● What to produce: Say how many of the lines below hold "Dartmouth", writing the number and nothing more.

(Edit difference data)
>>>

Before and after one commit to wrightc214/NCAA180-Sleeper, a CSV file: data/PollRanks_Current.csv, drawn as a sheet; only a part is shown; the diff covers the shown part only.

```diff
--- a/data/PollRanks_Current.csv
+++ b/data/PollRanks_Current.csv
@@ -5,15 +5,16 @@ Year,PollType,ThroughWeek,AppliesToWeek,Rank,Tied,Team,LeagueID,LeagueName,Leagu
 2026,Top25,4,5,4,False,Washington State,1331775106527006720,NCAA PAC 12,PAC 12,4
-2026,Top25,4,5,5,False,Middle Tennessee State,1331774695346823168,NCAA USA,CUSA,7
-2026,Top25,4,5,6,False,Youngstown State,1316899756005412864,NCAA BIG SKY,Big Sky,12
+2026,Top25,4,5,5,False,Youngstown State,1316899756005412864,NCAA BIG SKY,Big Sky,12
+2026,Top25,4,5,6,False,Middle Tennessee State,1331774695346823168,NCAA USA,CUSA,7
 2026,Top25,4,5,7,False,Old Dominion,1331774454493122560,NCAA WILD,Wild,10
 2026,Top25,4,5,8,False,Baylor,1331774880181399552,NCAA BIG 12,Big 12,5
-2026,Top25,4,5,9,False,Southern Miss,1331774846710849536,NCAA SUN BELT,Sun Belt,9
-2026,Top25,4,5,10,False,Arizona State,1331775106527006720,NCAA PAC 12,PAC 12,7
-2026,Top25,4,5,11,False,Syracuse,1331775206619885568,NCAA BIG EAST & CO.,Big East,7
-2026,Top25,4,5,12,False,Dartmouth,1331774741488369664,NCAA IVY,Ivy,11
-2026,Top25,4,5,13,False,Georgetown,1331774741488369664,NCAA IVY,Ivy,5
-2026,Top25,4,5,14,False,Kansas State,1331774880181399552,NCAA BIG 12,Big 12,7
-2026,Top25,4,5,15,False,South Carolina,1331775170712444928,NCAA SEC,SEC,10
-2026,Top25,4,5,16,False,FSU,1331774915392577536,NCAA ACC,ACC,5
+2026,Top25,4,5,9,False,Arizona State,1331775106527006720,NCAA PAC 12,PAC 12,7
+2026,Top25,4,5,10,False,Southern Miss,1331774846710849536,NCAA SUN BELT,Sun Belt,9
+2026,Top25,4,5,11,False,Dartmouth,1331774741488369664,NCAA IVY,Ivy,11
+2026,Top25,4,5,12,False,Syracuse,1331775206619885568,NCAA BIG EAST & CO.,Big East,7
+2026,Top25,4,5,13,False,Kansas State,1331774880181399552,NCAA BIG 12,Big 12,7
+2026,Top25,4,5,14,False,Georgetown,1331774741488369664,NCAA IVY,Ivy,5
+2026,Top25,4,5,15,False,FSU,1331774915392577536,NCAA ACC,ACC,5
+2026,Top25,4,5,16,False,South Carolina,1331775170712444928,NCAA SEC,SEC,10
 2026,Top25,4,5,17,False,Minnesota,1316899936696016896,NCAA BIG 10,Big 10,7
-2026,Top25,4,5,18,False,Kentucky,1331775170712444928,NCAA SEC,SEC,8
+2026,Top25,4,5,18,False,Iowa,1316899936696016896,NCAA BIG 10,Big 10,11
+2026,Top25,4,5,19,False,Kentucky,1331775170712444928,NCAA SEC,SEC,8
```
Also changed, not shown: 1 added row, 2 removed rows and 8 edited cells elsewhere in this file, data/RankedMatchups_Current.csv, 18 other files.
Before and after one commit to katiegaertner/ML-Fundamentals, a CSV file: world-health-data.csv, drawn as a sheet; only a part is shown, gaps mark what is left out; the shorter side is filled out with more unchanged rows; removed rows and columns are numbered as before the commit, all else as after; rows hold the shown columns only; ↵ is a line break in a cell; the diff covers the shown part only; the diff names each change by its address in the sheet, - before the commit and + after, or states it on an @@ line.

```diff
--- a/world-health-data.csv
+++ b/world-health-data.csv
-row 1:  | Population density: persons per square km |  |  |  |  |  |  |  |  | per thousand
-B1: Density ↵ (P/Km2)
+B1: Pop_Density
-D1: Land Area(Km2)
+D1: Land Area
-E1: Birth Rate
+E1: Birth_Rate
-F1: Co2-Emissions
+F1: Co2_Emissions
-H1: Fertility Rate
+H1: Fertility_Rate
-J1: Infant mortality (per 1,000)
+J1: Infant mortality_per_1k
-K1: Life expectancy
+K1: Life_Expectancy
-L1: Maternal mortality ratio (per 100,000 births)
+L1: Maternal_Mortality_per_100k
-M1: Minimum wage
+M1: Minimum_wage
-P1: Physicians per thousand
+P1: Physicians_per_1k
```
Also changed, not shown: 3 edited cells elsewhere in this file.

<<<

● Answer for the task: 2